[EXERCISE DETAILS] The following data needs to be repeated exactly, with all images excluded.

[SOURCE MATERIAL]
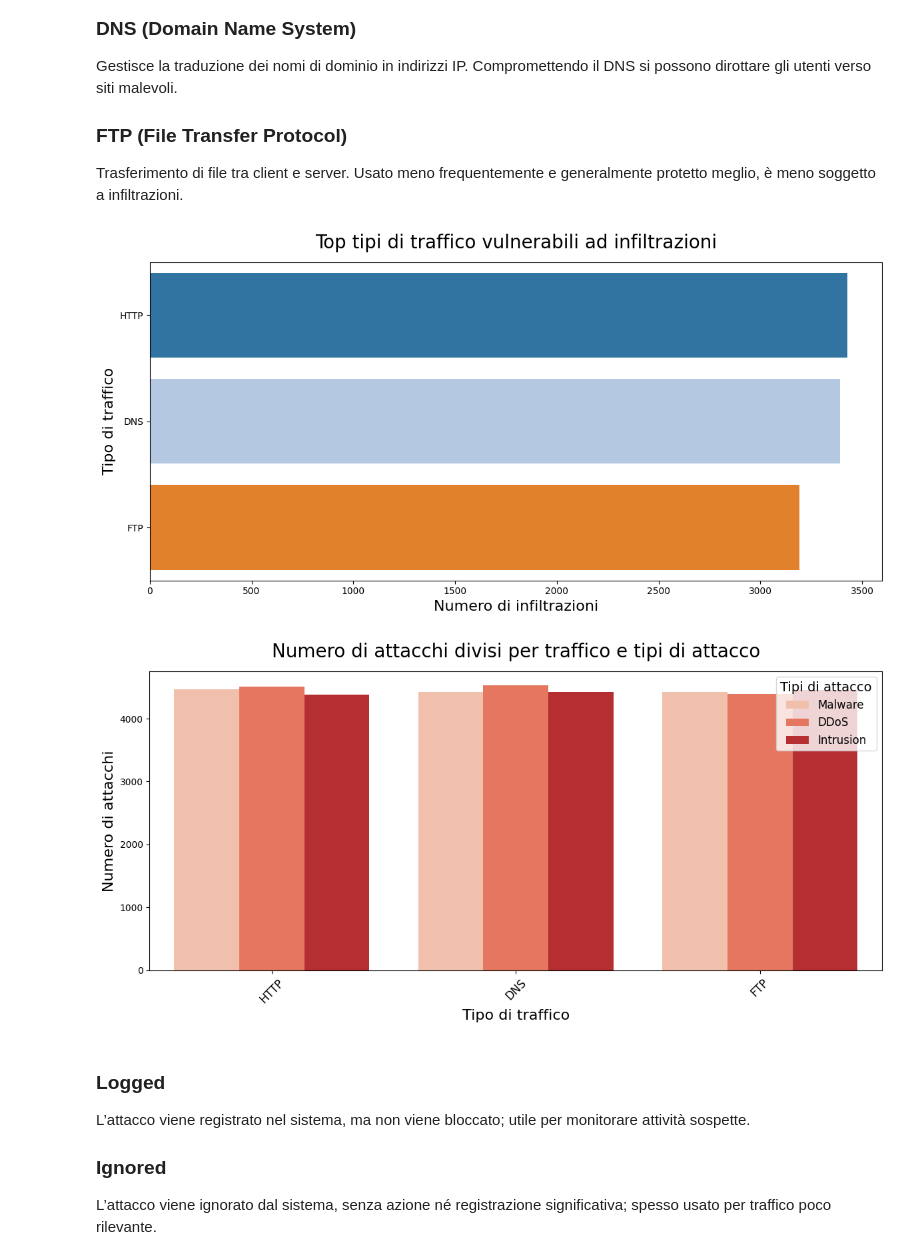
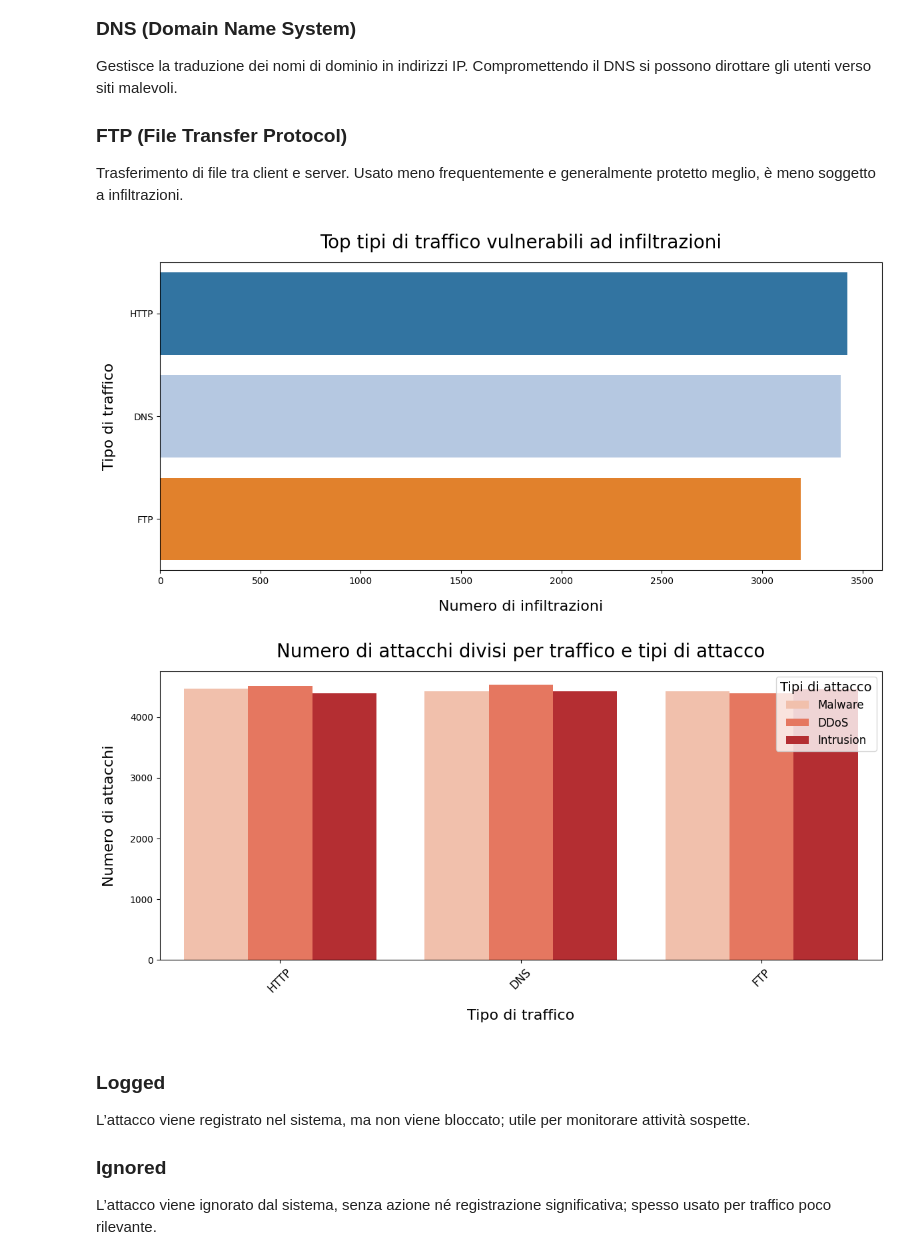
Before and after one commit to Fr0sT02/Progetto-Data-Science-, a Jupyter notebook: Progetto_DS.ipynb, the cells around one changed output. Cells and saved outputs as stored; diff of their text form; code cells hidden in the pictures.

```diff
--- a/Progetto_DS.ipynb
+++ b/Progetto_DS.ipynb
@@ -250,32 +250,32 @@ sns.barplot(
 )
 
 plt.title('Top tipi di traffico vulnerabili ad infiltrazioni', fontsize=20, pad=15)
-plt.xlabel('Numero di infiltrazioni', fontsize=16)
-plt.ylabel('Tipo di traffico', fontsize=16)
+plt.xlabel('Numero di infiltrazioni', fontsize=16, labelpad=15)
+plt.ylabel('Tipo di traffico', fontsize=16, labelpad=15)
 plt.tight_layout()
 plt.show()
 # %% [output]
-[figure, old version]
+[figure, new version]
 # %%
 # Plot
 plt.figure(figsize=(12, 6))
 
 ax = sns.countplot(
     data=df,
     x="Traffic Type",
     hue="Attack Type",
     palette="Reds"
 )
 
 plt.title("Numero di attacchi divisi per traffico e tipi di attacco", fontsize=20, pad=15)
-plt.xlabel("Tipo di traffico", fontsize=16)
-plt.ylabel("Numero di attacchi", fontsize=16)
+plt.xlabel("Tipo di traffico", fontsize=16, labelpad=15)
+plt.ylabel("Numero di attacchi", fontsize=16, labelpad=15)
 plt.xticks(rotation=45, fontsize=12)
 plt.legend(title="Tipi di attacco", fontsize=12, title_fontsize=14)
 plt.tight_layout()
 plt.show()
 # %% [output]
-[figure, old version]
+[figure, new version]
 # %% [markdown]
 ### Logged
 L’attacco viene registrato nel sistema, ma non viene bloccato; utile per monitorare attività sospette.
```
Also changed, not shown: parts of 6 cells of this notebook.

[EXERCISE OUTPUT]
Before and after one commit to Fr0sT02/Progetto-Data-Science-, a Jupyter notebook: Progetto_DS.ipynb, the cells around one changed output. Cells and saved outputs as stored; diff of their text form; code cells hidden in the pictures.

```diff
--- a/Progetto_DS.ipynb
+++ b/Progetto_DS.ipynb
@@ -250,32 +250,32 @@ sns.barplot(
 )
 
 plt.title('Top tipi di traffico vulnerabili ad infiltrazioni', fontsize=20, pad=15)
-plt.xlabel('Numero di infiltrazioni', fontsize=16)
-plt.ylabel('Tipo di traffico', fontsize=16)
+plt.xlabel('Numero di infiltrazioni', fontsize=16, labelpad=15)
+plt.ylabel('Tipo di traffico', fontsize=16, labelpad=15)
 plt.tight_layout()
 plt.show()
 # %% [output]
-[figure, old version]
+[figure, new version]
 # %%
 # Plot
 plt.figure(figsize=(12, 6))
 
 ax = sns.countplot(
     data=df,
     x="Traffic Type",
     hue="Attack Type",
     palette="Reds"
 )
 
 plt.title("Numero di attacchi divisi per traffico e tipi di attacco", fontsize=20, pad=15)
-plt.xlabel("Tipo di traffico", fontsize=16)
-plt.ylabel("Numero di attacchi", fontsize=16)
+plt.xlabel("Tipo di traffico", fontsize=16, labelpad=15)
+plt.ylabel("Numero di attacchi", fontsize=16, labelpad=15)
 plt.xticks(rotation=45, fontsize=12)
 plt.legend(title="Tipi di attacco", fontsize=12, title_fontsize=14)
 plt.tight_layout()
 plt.show()
 # %% [output]
-[figure, old version]
+[figure, new version]
 # %% [markdown]
 ### Logged
 L’attacco viene registrato nel sistema, ma non viene bloccato; utile per monitorare attività sospette.
```
Also changed, not shown: parts of 6 cells of this notebook.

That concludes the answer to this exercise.